◆ EXTRACTED MATERIAL ◆
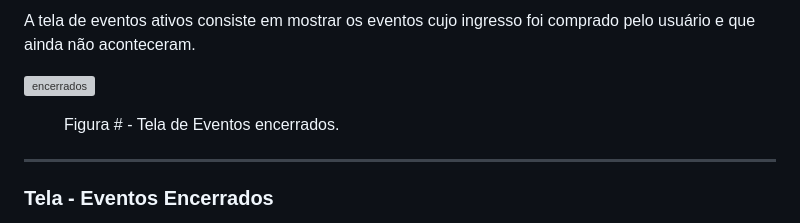
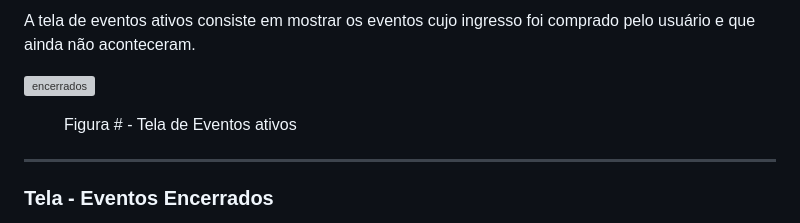
Before and after one commit to ICEI-PUC-Minas-PMV-ADS/ADS-EIXO-1-MARCAE, a Markdown page: documentos/04-Projeto de Interface.md, the part around the change printed below. GitHub-like rendering; grey boxes are pictures that could not be loaded.

```diff
--- a/documentos/04-Projeto de Interface.md
+++ b/documentos/04-Projeto de Interface.md
@@ -79,6 +79,6 @@ Logo abaixo, é disponibilizada uma seleção de tipos de ingressos, cada um com
 
 <figure>
-  <figcaption> Figura # - Tela de Eventos encerrados.
+  <figcaption> Figura # - Tela de Eventos ativos
 </figure>
 <hr>
 
```
Also changed, not shown: other parts of documentos/04-Projeto de Interface.md (+1 -1 lines).
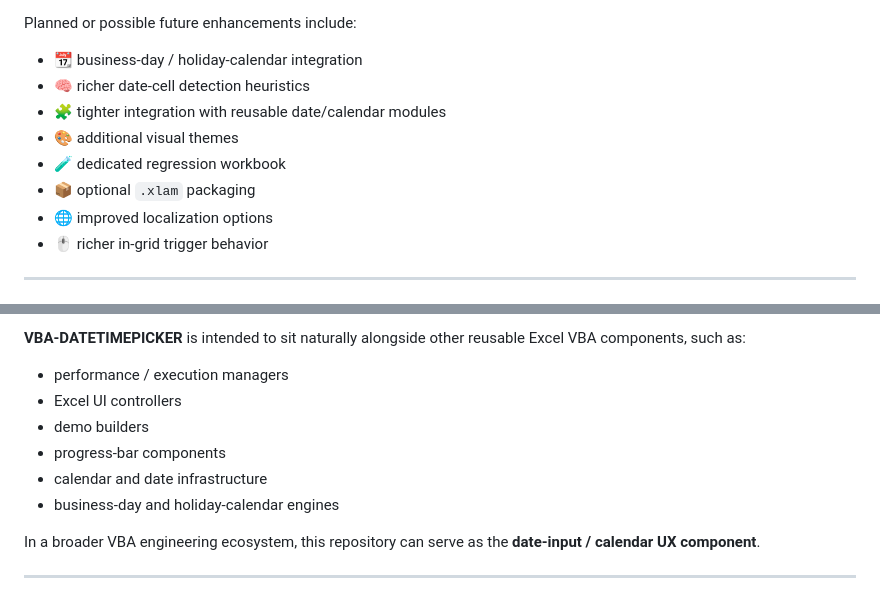
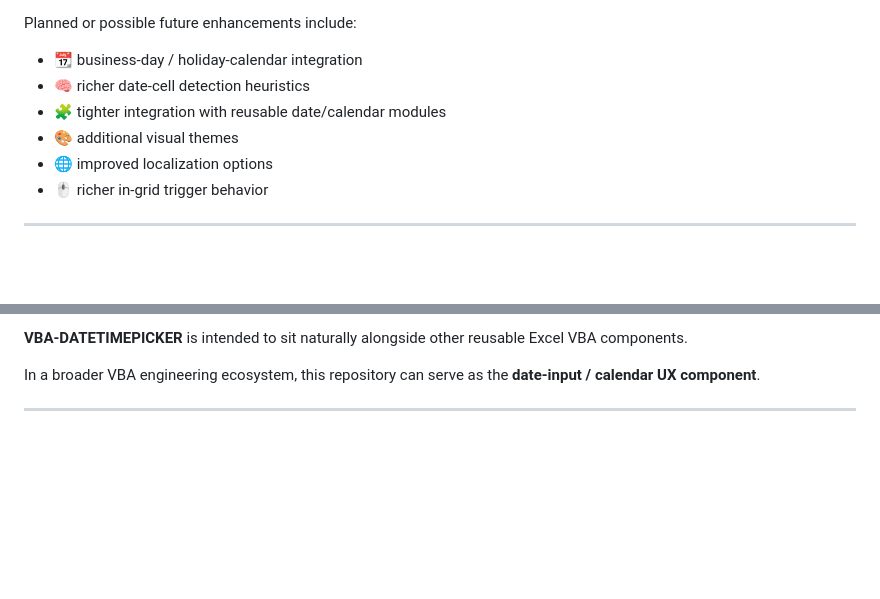
Before and after one commit to danielep71/VBA-DATETIMEPICKER, a Markdown page: README.md, 2 parts joined by grey strips. GitHub-like rendering; blank space fills up the shorter version.

```diff
--- a/README.md
+++ b/README.md
@@ -667,8 +659,6 @@ Planned or possible future enhancements include:
 - 🧠 richer date-cell detection heuristics
 - 🧩 tighter integration with reusable date/calendar modules
 - 🎨 additional visual themes
-- 🧪 dedicated regression workbook
-- 📦 optional `.xlam` packaging
 - 🌐 improved localization options
 - 🖱️ richer in-grid trigger behavior
 
@@ -683,13 +672,6 @@ Planned or possible future enhancements include:
 </p>
 
-**VBA-DATETIMEPICKER** is intended to sit naturally alongside other reusable Excel VBA components, such as:
-
-- performance / execution managers
-- Excel UI controllers
-- demo builders
-- progress-bar components
-- calendar and date infrastructure
-- business-day and holiday-calendar engines
+**VBA-DATETIMEPICKER** is intended to sit naturally alongside other reusable Excel VBA components.
 
 In a broader VBA engineering ecosystem, this repository can serve as the **date-input / calendar UX component**.
 
```
Also changed, not shown: other parts of README.md (+12 -21 lines).
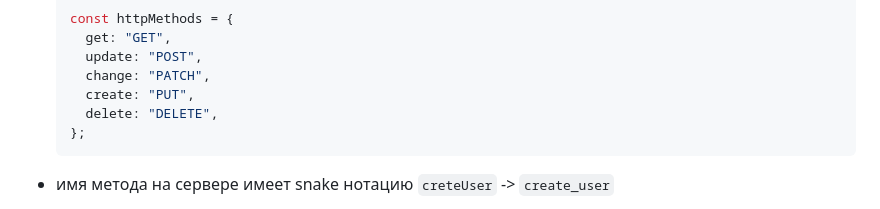
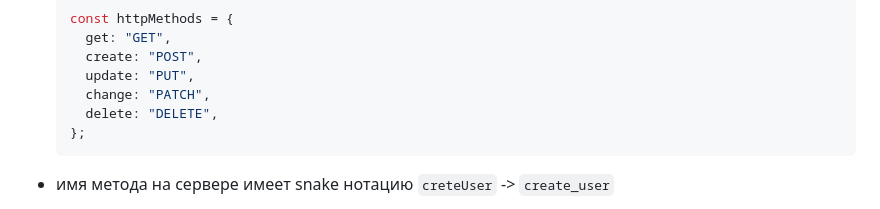
Before and after one commit to budarin/proxy-api-demo, a Markdown page: README.md, the part around the change. Drawn GitHub-style.

````diff
--- a/README.md
+++ b/README.md
@@ -12,9 +12,9 @@
   ```ts
   const httpMethods = {
     get: "GET",
-    update: "POST",
+    create: "POST",
+    update: "PUT",
     change: "PATCH",
-    create: "PUT",
     delete: "DELETE",
   };
   ```
````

◆ YOUR GOAL ◆
The word "demo" is the filter: copy every line of the listing above that contains it.

◆ RESULT OF THIS TASK ◆
-- demo builders
Before and after one commit to budarin/proxy-api-demo, a Markdown page: README.md, the part around the change. Drawn GitHub-style.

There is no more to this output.